I'm providing examples as much as possible - either small snippets which I believe that they work or modified parts of code from my projects, tests or learning applications. In these situations I feel like providing a valid example requires to write it myself which in most cases mean doing a job of the OP. The OP probably doesn't understand the technology so much to be able to convert my description into working code or the question is about architecture / design of the application.

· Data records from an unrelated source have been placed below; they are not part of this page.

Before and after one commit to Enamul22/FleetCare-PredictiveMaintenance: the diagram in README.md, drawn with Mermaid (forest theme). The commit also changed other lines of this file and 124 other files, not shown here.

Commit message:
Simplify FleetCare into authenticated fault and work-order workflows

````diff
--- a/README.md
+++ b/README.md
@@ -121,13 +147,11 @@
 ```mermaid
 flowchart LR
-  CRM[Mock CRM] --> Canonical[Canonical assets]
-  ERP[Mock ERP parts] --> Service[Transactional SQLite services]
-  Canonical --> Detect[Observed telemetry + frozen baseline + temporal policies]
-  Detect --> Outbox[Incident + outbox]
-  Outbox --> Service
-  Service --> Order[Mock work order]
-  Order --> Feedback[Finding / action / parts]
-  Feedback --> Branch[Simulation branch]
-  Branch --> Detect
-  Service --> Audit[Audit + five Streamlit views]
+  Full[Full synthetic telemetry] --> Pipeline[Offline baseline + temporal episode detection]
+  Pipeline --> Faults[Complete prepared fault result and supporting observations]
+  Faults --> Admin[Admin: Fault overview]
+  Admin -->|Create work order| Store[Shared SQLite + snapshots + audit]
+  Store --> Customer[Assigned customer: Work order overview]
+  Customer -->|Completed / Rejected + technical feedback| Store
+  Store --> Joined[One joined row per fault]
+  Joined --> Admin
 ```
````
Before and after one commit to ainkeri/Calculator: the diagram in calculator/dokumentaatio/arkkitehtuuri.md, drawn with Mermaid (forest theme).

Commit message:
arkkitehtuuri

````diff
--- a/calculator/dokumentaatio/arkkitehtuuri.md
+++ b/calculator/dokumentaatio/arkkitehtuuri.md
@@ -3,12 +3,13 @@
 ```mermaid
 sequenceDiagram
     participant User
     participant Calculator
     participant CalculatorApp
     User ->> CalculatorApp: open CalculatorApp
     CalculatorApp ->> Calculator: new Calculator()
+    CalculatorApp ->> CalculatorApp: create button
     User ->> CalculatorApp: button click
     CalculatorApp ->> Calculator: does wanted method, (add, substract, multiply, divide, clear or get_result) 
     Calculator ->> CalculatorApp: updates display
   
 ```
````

How to handle such situations? Should I simply leave a question and let it be? Perhaps somebody else will answer it with example but in the same time questions with answer (even not accepted) attracts less attention so should I delete the answer if I don't want to continue? Or perhaps I should not answer the question at all if I can't (or don't want) to provide an example.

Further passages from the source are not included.